"The American Rescue Plan represents a powerful change in social policy in the United States," said Olivia Golden, executive director of the Center for Law and Social Policy.
After the economy sustained deep damage from the Covid-19 pandemic, the rescue package aims to boost US growth this year, with some economists predicting an expansion of as much as seven percent.
The economic pain caused by the pandemic has shed a harsh light on inequalities in the United States, where the social safety net is inadequate for most families, and where many, especially in lower income Black and Hispanic communities, are unable to build a financial cushion.
In total, $400 billion in the package will support consumer spending by sending stimulus checks directly to Americans.
But the package also includes a myriad of "critical steps toward meeting the real needs of children, young people, families, and workers," Golden said.
The coronavirus recession that struck in the spring of 2020 — the worst since World War II — has thrown millions of people into poverty, which Biden denounced repeatedly both on the campaign trail and after he took office in January.
"We cannot, will not let people go hungry. We cannot let people be evicted because of nothing they did themselves," he said in January, predicting his plan would lift five million children out of poverty.
Child Tax Credits
The most prominent feature of Biden's American Rescue Plan are its stimulus checks of up to $1,400 per-person, and its expanded unemployment insurance. But poverty experts say its expansion of the Child Tax Credit may prove even more significant.
The bill reforms the credit to be more generous, and also changes which families are eligible.
The changes would make the full Child Tax Credit available to all children except those with the highest incomes, according to the Center on Budget and Policy Priorities, an independent research institute.
The law now provides a $3,600 for each child up to 5 years old and up to $3,000 for children 6 to 17 years old, compared to $2,000 previously. The credit would be phased out for couples earning $150,000 per-year.

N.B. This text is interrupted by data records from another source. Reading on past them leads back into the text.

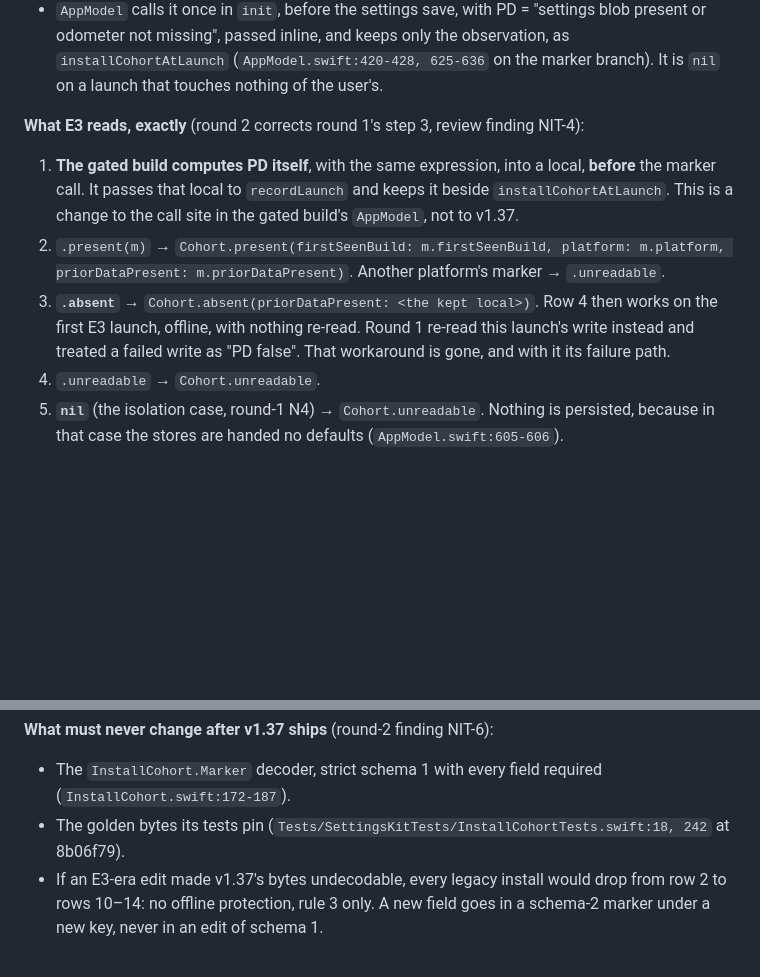
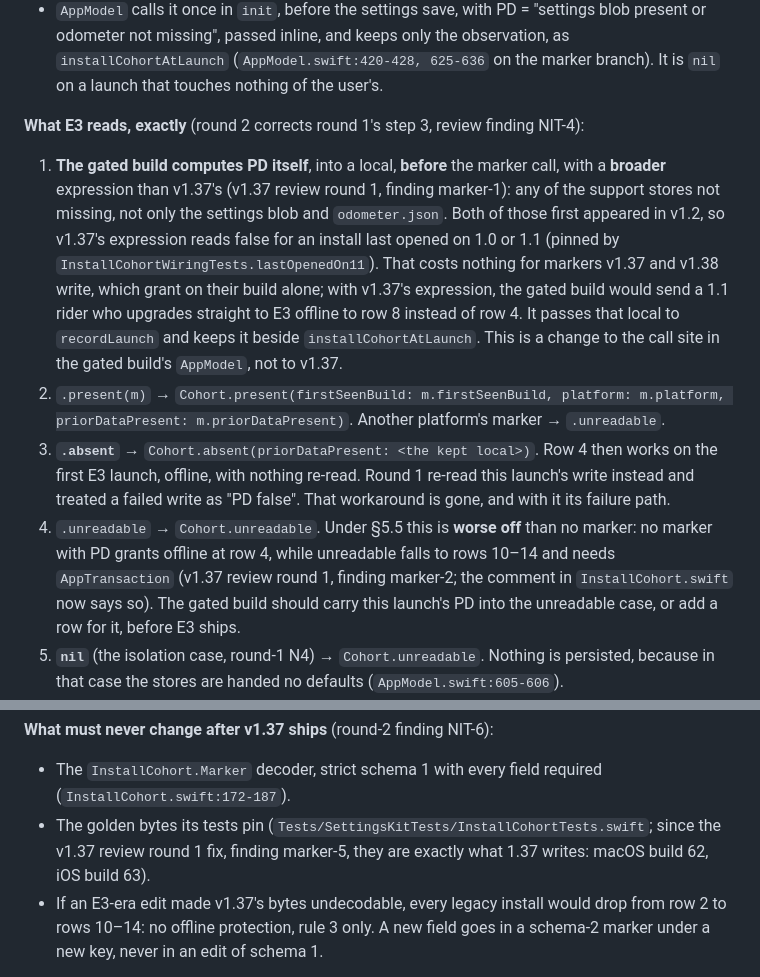
Before and after one commit to JasonYeYuhe/nihongo-ride-app, a Markdown page: docs/DESIGN-E3-SAMPLER.md, 2 parts joined by grey strips. Rendered like a GitHub page; blank space fills up the shorter version.

Commit message:
docs(design): DESIGN-E3-SAMPLER §5.9 takes the v1.37 review's marker findings — E3 computes prior data with a broader expression than v1.37's (marker-1), an unreadable marker is worse off than none and E3 must carry PD into it (marker-2), and the pinned golden bytes are now exactly 1.37's builds (marker-5)
Co-Authored-By: Claude Opus 5.5 <noreply@anthropic.com>

```diff
--- a/docs/DESIGN-E3-SAMPLER.md
+++ b/docs/DESIGN-E3-SAMPLER.md
@@ -357,10 +357,10 @@ The marker is on `feat/v137-install-cohort` in `v137-marker`, at 56a2ebc and the
 * `AppModel` calls it once in `init`, before the settings save, with PD = "settings blob present or odometer not missing", passed inline, and keeps only the observation, as `installCohortAtLaunch` (`AppModel.swift:420-428, 625-636` on the marker branch). It is `nil` on a launch that touches nothing of the user's.
 
 **What E3 reads, exactly** (round 2 corrects round 1's step 3, review finding NIT-4):
-1. **The gated build computes PD itself**, with the same expression, into a local, **before** the marker call. It passes that local to `recordLaunch` and keeps it beside `installCohortAtLaunch`. This is a change to the call site in the gated build's `AppModel`, not to v1.37.
+1. **The gated build computes PD itself**, into a local, **before** the marker call, with a **broader** expression than v1.37's (v1.37 review round 1, finding marker-1): any of the support stores not missing, not only the settings blob and `odometer.json`. Both of those first appeared in v1.2, so v1.37's expression reads false for an install last opened on 1.0 or 1.1 (pinned by `InstallCohortWiringTests.lastOpenedOn11`). That costs nothing for markers v1.37 and v1.38 write, which grant on their build alone; with v1.37's expression, the gated build would send a 1.1 rider who upgrades straight to E3 offline to row 8 instead of row 4. It passes that local to `recordLaunch` and keeps it beside `installCohortAtLaunch`. This is a change to the call site in the gated build's `AppModel`, not to v1.37.
 2. `.present(m)` → `Cohort.present(firstSeenBuild: m.firstSeenBuild, platform: m.platform, priorDataPresent: m.priorDataPresent)`. Another platform's marker → `.unreadable`.
 3. **`.absent`** → `Cohort.absent(priorDataPresent: <the kept local>)`. Row 4 then works on the first E3 launch, offline, with nothing re-read. Round 1 re-read this launch's write instead and treated a failed write as "PD false". That workaround is gone, and with it its failure path.
-4. `.unreadable` → `Cohort.unreadable`.
+4. `.unreadable` → `Cohort.unreadable`. Under §5.5 this is **worse off** than no marker: no marker with PD grants offline at row 4, while unreadable falls to rows 10–14 and needs `AppTransaction` (v1.37 review round 1, finding marker-2; the comment in `InstallCohort.swift` now says so). The gated build should carry this launch's PD into the unreadable case, or add a row for it, before E3 ships.
 5. **`nil`** (the isolation case, round-1 N4) → `Cohort.unreadable`. Nothing is persisted, because in that case the stores are handed no defaults (`AppModel.swift:605-606`).
 6. E3's decision runs in `init` after the marker step. **The marker call and every grant write sit behind one predicate**: row 0a's "stores readable" (round-2 finding MINOR-2). A source scan pins both the order and the shared predicate.
 
@@ -370,7 +370,7 @@ The marker is on `feat/v137-install-cohort` in `v137-marker`, at 56a2ebc and the
 
 **What must never change after v1.37 ships** (round-2 finding NIT-6):
 * The `InstallCohort.Marker` decoder, strict schema 1 with every field required (`InstallCohort.swift:172-187`).
-* The golden bytes its tests pin (`Tests/SettingsKitTests/InstallCohortTests.swift:18, 242` at 8b06f79).
+* The golden bytes its tests pin (`Tests/SettingsKitTests/InstallCohortTests.swift`; since the v1.37 review round 1 fix, finding marker-5, they are exactly what 1.37 writes: macOS build 62, iOS build 63).
 * If an E3-era edit made v1.37's bytes undecodable, every legacy install would drop from row 2 to rows 10–14: no offline protection, rule 3 only. A new field goes in a schema-2 marker under a new key, never in an edit of schema 1.
 
 **Hardening applied by the orchestrator at `v137-marker` 8b06f79** (round-2 finding NIT-5, which the review called optional). Recorded here as read, not done by this document:
```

"We find that if the plan were fully implemented this year, it may cut child poverty by more than 50 percent," said Zachary Parolin, professor at Columbia University's Center on Poverty and Social Policy.
The institute also conducted a study to calculate the financial impact, and found "the $100 billion dollar investment would likely yield about $800 billion in returns through improvements in children's and parents' health (and) earnings," said Chris Wimer, one of the researchers.
But for these effects to last, these measures must still be made permanent — a change that Parolin said would be "historic."
Golden said the next task in improving US social policies is to "add crucial missing pieces, such as paid family leave," which the country currently lacks a federal law guaranteeing.
American University professor Bradley Hardy said the government must see these steps as an investment in the future. "There is substantial social sciences evidence that access to economic resources during childhood can boost a range of longer term socioeconomic outcomes," he said.
He pointed to the experience of policies implemented in Britain under former prime minister Tony Blair.
More than two decades ago, Blair announced an ambitious plan to fight child poverty in Britain at a time when a quarter of children lived in poverty.
A Columbia University and London School of Economics study found that the campaign, which relied on combination of tax credits, income support and government programs, cut the child poverty rate by more than half over a decade.